> [The task]:
Pick each line that has "value" out of the records.

═══ Supplied records

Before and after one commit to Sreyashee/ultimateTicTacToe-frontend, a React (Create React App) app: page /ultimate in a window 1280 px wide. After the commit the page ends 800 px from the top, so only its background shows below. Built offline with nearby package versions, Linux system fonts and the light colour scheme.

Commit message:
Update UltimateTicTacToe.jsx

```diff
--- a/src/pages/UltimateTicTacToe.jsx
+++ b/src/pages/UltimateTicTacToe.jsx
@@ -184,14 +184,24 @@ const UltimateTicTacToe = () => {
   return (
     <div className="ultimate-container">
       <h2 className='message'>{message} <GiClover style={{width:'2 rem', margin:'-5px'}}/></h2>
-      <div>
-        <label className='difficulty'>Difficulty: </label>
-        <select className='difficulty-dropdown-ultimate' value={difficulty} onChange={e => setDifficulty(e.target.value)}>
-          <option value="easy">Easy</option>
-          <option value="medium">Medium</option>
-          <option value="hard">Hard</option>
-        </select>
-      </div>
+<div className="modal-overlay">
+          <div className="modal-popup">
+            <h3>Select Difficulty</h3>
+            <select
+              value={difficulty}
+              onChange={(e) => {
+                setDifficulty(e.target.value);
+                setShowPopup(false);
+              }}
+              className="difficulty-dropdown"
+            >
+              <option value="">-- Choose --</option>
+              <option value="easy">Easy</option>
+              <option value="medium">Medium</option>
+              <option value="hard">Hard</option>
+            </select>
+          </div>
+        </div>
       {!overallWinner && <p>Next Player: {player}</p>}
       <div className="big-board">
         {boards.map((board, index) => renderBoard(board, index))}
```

══════

> [Result]:
-        <select className='difficulty-dropdown-ultimate' value={difficulty} onChange={e => setDifficulty(e.target.value)}>
-          <option value="easy">Easy</option>
-          <option value="medium">Medium</option>
-          <option value="hard">Hard</option>
+              value={difficulty}
+                setDifficulty(e.target.value);
+              <option value="">-- Choose --</option>
+              <option value="easy">Easy</option>
+              <option value="medium">Medium</option>
+              <option value="hard">Hard</option>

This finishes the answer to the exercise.